What to do: Where a line contains the word "components", copy that line from the records below.

Source material: Begin

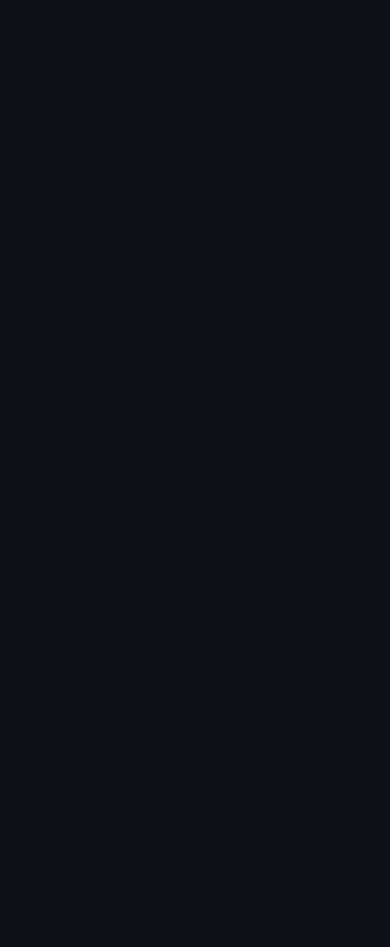
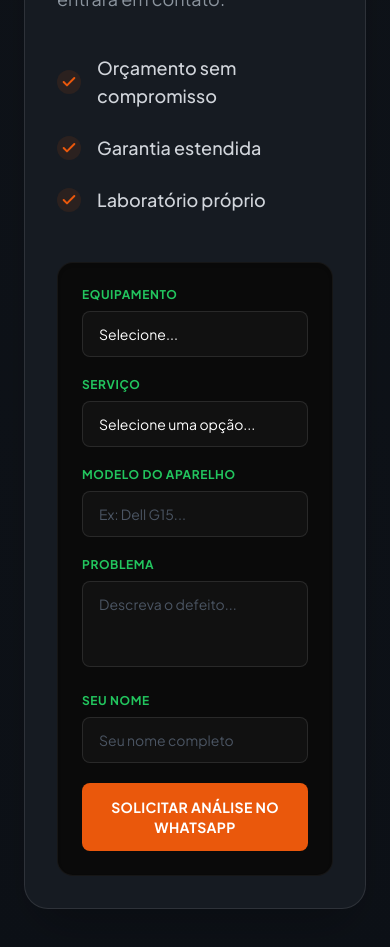
Before and after one commit to Jessicac30/minha-placa-minha-vida, a React (Vite) app: page / in a window 390 px wide. Shown: the part 8700-9647 px from the top of the page. Before the commit the page ends 8473 px from the top, so only its background shows below. Built offline with nearby package versions, Linux system fonts and the light colour scheme.

Commit message:
Feat: Implementa Diagnóstico Avançado com layout ajustado e acessibilidade

```diff
--- a/src/App.tsx
+++ b/src/App.tsx
@@ -6,6 +6,7 @@ import HowItWorks from './components/HowItWorks';
 import Warranty from './components/Warranty';
 import Testimonials from './components/Testimonials';
 import FAQ from './components/FAQ';
+import AdvancedDiagnostic from './components/AdvancedDiagnostic';
 
 function App() {
   return (
@@ -20,6 +21,7 @@ function App() {
         <Warranty />
         <Testimonials />
         <FAQ />
+        <AdvancedDiagnostic />
       </main>
     </div>
   );
--- /dev/null
+++ b/src/components/AdvancedDiagnostic.tsx
@@ -0,0 +1,154 @@
+import React from 'react';
+import { Check } from 'lucide-react';
+
+const benefits = [
+  "Orçamento sem compromisso",
+  "Garantia estendida",
+  "Laboratório próprio"
+];
+
+const AdvancedDiagnostic: React.FC = () => {
+  const handleSubmit = (event: React.FormEvent) => {
+    event.preventDefault();
+    console.log("Formulário enviado!");
+  };
+
+  return (
+    <section id="diagnostico" aria-label="Diagnóstico Avançado">
+      <div className="bg-bg-component rounded-3xl border border-white/10 p-8 md:p-12 shadow-2xl relative overflow-hidden">
+
+        <div className="grid grid-cols-1 lg:grid-cols-2 gap-12 lg:gap-16 relative z-10">
+
+          <div className="flex flex-col pt-2">
+            <h2 className="text-3xl font-extrabold text-white mb-6 tracking-tight">
+              Diagnóstico Avançado
+            </h2>
+            <p className="text-text-muted text-lg mb-10 leading-relaxed max-w-md">
+              Preencha os dados. Nosso técnico analisará seu caso e entrará em contato.
+            </p>
+
+            <ul className="space-y-6">
+              {benefits.map((benefit, index) => (
+                <li key={index} className="flex items-center text-gray-300 font-medium">
+                  {/* ACESSIBILIDADE: aria-hidden="true"
+                      Isso diz ao leitor de tela para IGNORAR o ícone e ler apenas o texto.
+                  */}
+                  <div className="bg-brand-orange/10 p-1 rounded-full mr-4 flex items-center justify-center" aria-hidden="true">
+                    <Check className="text-brand-orange w-4 h-4 stroke-[3px]" />
+                  </div>
+                  <span className="text-lg">{benefit}</span>
+                </li>
+              ))}
+            </ul>
+          </div>
+
+          <div className="bg-[#0a0a0a] p-6 md:p-8 rounded-2xl border border-white/5 shadow-inner">
+            <form onSubmit={handleSubmit} className="space-y-5">
+
+              <div>
+                <label htmlFor="equipamento" className="block text-xs font-bold text-brand-green mb-2 uppercase tracking-wider">
+                  Equipamento
+                </label>
+                <select
+                  id="equipamento"
+                  name="equipamento"
+                  className="w-full bg-[#111] border border-white/10 rounded-lg px-4 py-3 text-white focus:border-brand-green focus:ring-1 focus:ring-brand-green outline-none transition-colors appearance-none text-sm"
+                  defaultValue=""
+                  required
+                >
+                  <option value="" disabled className="text-gray-500">Selecione...</option>
+                  <option value="notebook">Notebook</option>
+                  <option value="desktop">Desktop (PC)</option>
+                  <option value="placa-video">Placa de Vídeo</option>
+                  <option value="placa-linha-branca">Placa de Linha Branca</option>
+                  <option value="outro">Outro</option>
+                </select>
+              </div>
+
+              <div>
+                <label htmlFor="servico" className="block text-xs font-bold text-brand-green mb-2 uppercase tracking-wider">
+                  Serviço
+                </label>
+                <select
+                  id="servico"
+                  name="servico"
+                  className="w-full bg-[#111] border border-white/10 rounded-lg px-4 py-3 text-white focus:border-brand-green focus:ring-1 focus:ring-brand-green outline-none transition-colors appearance-none text-sm"
+                  defaultValue=""
+                  required
+                >
+                  <option value="" disabled className="text-gray-500">
+                    Selecione uma opção...
+                  </option>
+                  <option value="micro-soldagem" className="text-white">
+                    Micro-soldagem
+                  </option>
+                  <option value="diagnostico" className="text-white">
+                    Não sei / Diagnóstico
+                  </option>
+                  <option value="limpeza" className="text-white">Limpeza</option>
+                  <option value="recuperacao-placa" className="text-white">Recuperação Placa</option>
+                </select>
+              </div>
+
+              <div>
+                <label htmlFor="modelo" className="block text-xs font-bold text-brand-green mb-2 uppercase tracking-wider">
+                  Modelo do Aparelho
+                </label>
+                <input
+                  type="text"
+                  id="modelo"
+                  name="modelo"
+                  placeholder="Ex: Dell G15..."
+                  className="w-full bg-[#111] border border-white/10 rounded-lg px-4 py-3 text-white placeholder-gray-600 focus:border-brand-green focus:ring-1 focus:ring-brand-green outline-none transition-colors text-sm"
+                  required
+                />
+              </div>
+
+              <div>
+                <label htmlFor="problema" className="block text-xs font-bold text-brand-green mb-2 uppercase tracking-wider">
+                  Problema
+                </label>
+                <textarea
+                  id="problema"
+                  name="problema"
+                  rows={3}
+                  placeholder="Descreva o defeito..."
+                  className="w-full bg-[#111] border border-white/10 rounded-lg px-4 py-3 text-white placeholder-gray-600 focus:border-brand-green focus:ring-1 focus:ring-brand-green outline-none transition-colors resize-none text-sm"
+                  required
+                />
+              </div>
+
+              <div>
+                <label htmlFor="nome" className="block text-xs font-bold text-brand-green mb-2 uppercase tracking-wider">
+                  Seu Nome
+                </label>
+                <input
+                  type="text"
+                  id="nome"
+                  name="nome"
+                  placeholder="Seu nome completo"
+                  className="w-full bg-[#111] border border-white/10 rounded-lg px-4 py-3 text-white placeholder-gray-600 focus:border-brand-green focus:ring-1 focus:ring-brand-green outline-none transition-colors text-sm"
+                  required
+                />
+              </div>
+
+              {/* ACESSIBILIDADE: motion-reduce
+                  Adicionei classes para desligar a animação (scale) se o usuário tiver sensibilidade a movimento.
+              */}
+              <button
+                type="submit"
+                className="w-full bg-brand-orange hover:bg-brand-orange/90 text-white font-bold py-3.5 rounded-lg transition-all duration-300 transform hover:scale-[1.02] active:scale-100 motion-reduce:transform-none motion-reduce:transition-none uppercase tracking-wide text-sm mt-2 focus:ring-2 focus:ring-offset-2 focus:ring-brand-orange focus:ring-offset-[#0a0a0a] outline-none"
+              >
+                Solicitar Análise no WhatsApp
+              </button>
+
+            </form>
+          </div>
+
+        </div>
+      </div>
+    </section>
+  );
+};
+
+export default AdvancedDiagnostic;
```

Source material: End

Finished exercise:
@@ -6,6 +6,7 @@ import HowItWorks from './components/HowItWorks';
 import Warranty from './components/Warranty';
 import Testimonials from './components/Testimonials';
 import FAQ from './components/FAQ';
+import AdvancedDiagnostic from './components/AdvancedDiagnostic';
+++ b/src/components/AdvancedDiagnostic.tsx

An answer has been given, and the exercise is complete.